Translated by Ahmed Abu Turaab
“Could you tell us your name and place of birth?”
Yusraa Abdur-Rahmaan Aabideen, Umm al-Fadl.
Place of birth: Salt [Jordan], and on the birth certificate it mentions Jerusalem, 1929.
“O Khaalah [lit: maternal aunt/aunty], could you tell us about your upbringing up until the time you married the Shaikh, may Allaah have mercy on him?”
I grew up in Jerusalem, in the area of the Al-Aqsa Mosque. My father worked as a trader, but I never knew him, for he died when I was still young. So I was raised by my brother, Nadhmee, may Allaah have mercy on him.
I remained in Jerusalem until 1948, after which I moved for good to Jordan. The Shaikh, may Allaah have mercy on him, proposed to me in 1981. I used to live in North Marca, so he took me to South Marca, a place I had wanted to get to know more about, so the Shaikh caused me to settle there, may Allaah the Most High have mercy on him.
The Shaikh married his first wife, Umm Abdur-Rahmaan in Damascus, she was Yugoslavian. And she gave birth to Abdur-Rahmaan, Abdul-Lateef and Abdur-Razzaaq, and others [too] who Allaah caused to pass away. Then she too passed away.

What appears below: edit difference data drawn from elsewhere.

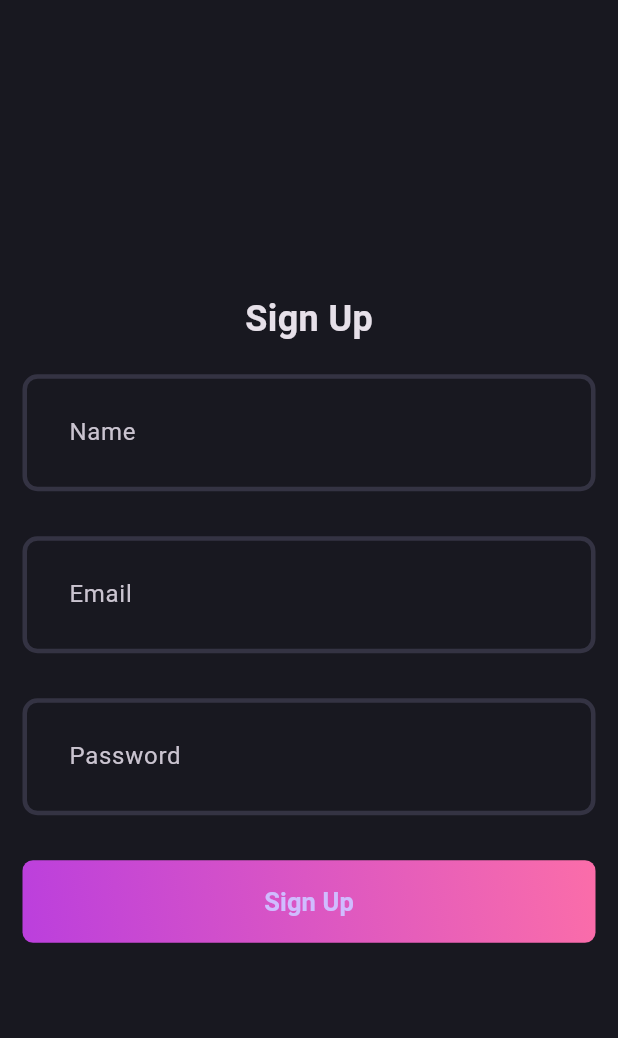
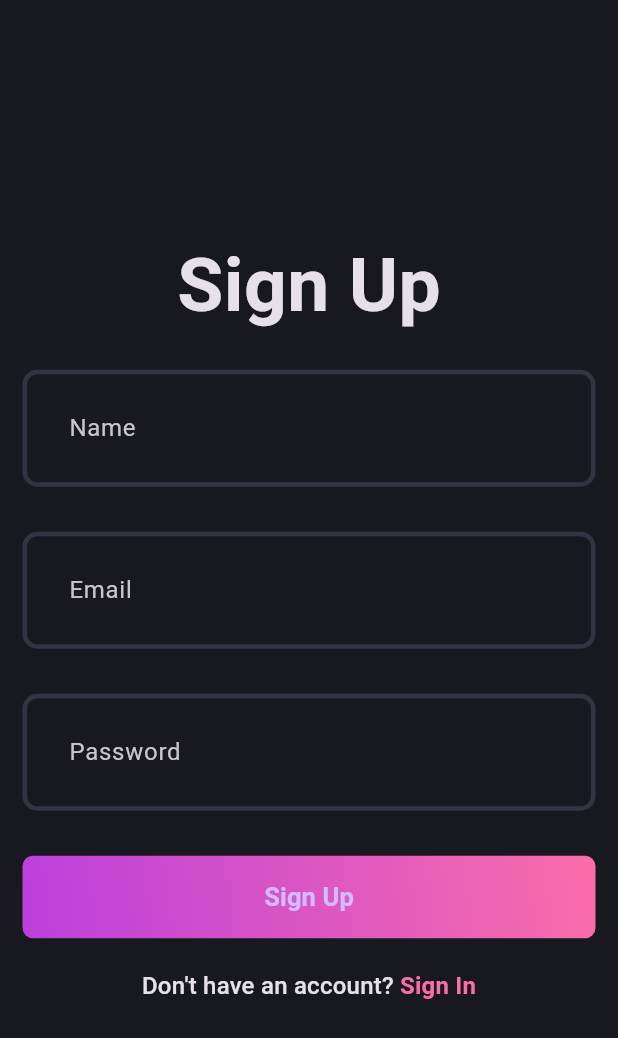
Before and after one commit to nguyenhcp2004/blog_app, a Flutter app: the screen it shows after launch, on a phone screen of 412 x 824 dp. Shown: the top 1038 px of the screen. Run offline on Flutter 3.47's test engine with Material 3 defaults, Android fonts, the phone set to English and light mode, and no system bars.

Commit message:
feat(form): form for signup page

```diff
--- a/lib/features/auth/presentation/pages/signup_page.dart
+++ b/lib/features/auth/presentation/pages/signup_page.dart
@@ -1,4 +1,5 @@
 import 'package:flutter/material.dart';
+import 'package:youtube_app/core/theme/app_pallete.dart';
 import 'package:youtube_app/features/auth/presentation/widgets/auth_field.dart';
 import 'package:youtube_app/features/auth/presentation/widgets/auth_gradient_button.dart';
 
@@ -10,27 +11,63 @@ class SignUpPage extends StatefulWidget {
 }
 
 class _SignUpPageState extends State<SignUpPage> {
+  final emailController = TextEditingController();
+  final passwordController = TextEditingController();
+  final nameController = TextEditingController();
+  final formKey = GlobalKey<FormState>();
+
+  @override
+  void dispose() {
+    emailController.dispose();
+    passwordController.dispose();
+    nameController.dispose();
+    super.dispose();
+  }
+
   @override
   Widget build(BuildContext context) {
     return Scaffold(
       body: Padding(
         padding: EdgeInsets.all(15.0),
+        child: Form(
+          key: formKey,
           child: Column(
             mainAxisAlignment: MainAxisAlignment.center,
             children: [
               const Text(
                 'Sign Up',
-              style: TextStyle(fontSize: 24, fontWeight: FontWeight.bold),
+                style: TextStyle(fontSize: 50, fontWeight: FontWeight.bold),
               ),
               const SizedBox(height: 20),
-            const AuthField(hintText: 'Name'),
+              AuthField(hintText: 'Name', controller: nameController),
               const SizedBox(height: 30),
-            const AuthField(hintText: 'Email'),
+              AuthField(hintText: 'Email', controller: emailController),
               const SizedBox(height: 30),
-            const AuthField(hintText: 'Password'),
+              AuthField(
+                hintText: 'Password',
+                isObscureText: true,
+                controller: passwordController,
+              ),
               const SizedBox(height: 30),
               AuthGradientButton(buttonText: 'Sign Up', onPressed: () {}),
+              const SizedBox(height: 20),
+              RichText(
+                text: TextSpan(
+                  text: 'Don\'t have an account? ',
+                  style: Theme.of(context).textTheme.titleMedium,
+                  children: <TextSpan>[
+                    TextSpan(
+                      text: 'Sign In',
+                      style: Theme.of(context).textTheme.titleMedium?.copyWith(
+                        color: AppPallete.gradient2,
+                        fontWeight: FontWeight.bold,
+                      ),
+                    ),
                   ],
+                ),
+              ),
+            ],
+          ),
         ),
       ),
     );
--- a/lib/features/auth/presentation/widgets/auth_field.dart
+++ b/lib/features/auth/presentation/widgets/auth_field.dart
@@ -2,19 +2,19 @@ import 'package:flutter/material.dart';
 
 class AuthField extends StatelessWidget {
   final String hintText;
-  // final TextEditingController controller;
+  final TextEditingController controller;
   final bool isObscureText;
   const AuthField({
     super.key,
     required this.hintText,
-    // required this.controller,
+    required this.controller,
     this.isObscureText = false,
   });
 
   @override
   Widget build(BuildContext context) {
     return TextFormField(
-      // controller: controller,
+      controller: controller,
       decoration: InputDecoration(hintText: hintText),
       validator: (value) {
         if (value!.isEmpty) {
```
Lines whose indentation alone changed are shown as unchanged.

The Shaikh then married his second wife, Naajiyah, she was also Yugoslavian. He had nine children with her, four boys and five girls. The boys were: Abdul-Musowwir, Abdul-A’laa, Muhammad and Abdul-Muhaimin. The girls: Aneesah, Aasiyah, Salaamah, Hassaanah and Sukainah.
He married the third while he had been married to the second for about two years. Her name is Khadijah al-Qaadiri and she is Syrian. She is the sister of Dr. Muhammad Ameen al-Misri’s wife, may Allaah have mercy on him, the well-known teacher at the Islamic University of Madinah, and a friend of the Shaikh, may Allaah have mercy on them both.
The Shaikh had one daughter from his wife Khadijah, Hibatullaah. And he divorced his second wife who he used to live with in the Yarmouk Camp in Damascus.
Then he migrated with Khadijah to Jordan in 1980 and settled in South Marca, Amman, close to Shaikh Ahmad Atiyah who was from the closest of people to the Shaikh. [But] then Ahmad Atiyah separated himself from Shaikh al-Albaani and his methodology, and became a Sufi, and then he embraced Baha’ism. We ask Allaah for well-being.
His third wife, Khadijah only stayed in Amman for a short while after which she moved to Damascus and refused to reside in Amman. After approximately six months, the Shaikh sent divorce papers to her and she returned their joint-passport which was with her to him.
Ahmad Atiyah, along with his cousin, Shaikh Jameel, came to South Marca to my brother’s shop and asked him for my hand in marriage [on behalf of the Shaikh] in 1981.
We finalised the marriage contract [i.e., the nikaah], in my cousin’s house in Marca. The Shaikh stipulated the dowry himself! For he informed us that this was the legislated [thing to do]–i.e., that the one proposing marriage stipulates that which he sees fit so that the dowry for his wife will be within his means, so he gave me two hundred dinaars at that time. And he did not stipulate a delayed dowry, for that is not from the Sunnah.
I went with him to the market and we bought some non-circular gold with the dowry, since he did not hold it to be permissible to wear circular gold.
We agreed to get married [i.e., that she would go and live with him] after about two months after the Shaikh would finish building his new house in South Marca. We got married half way through the blessed month of Ramadaan.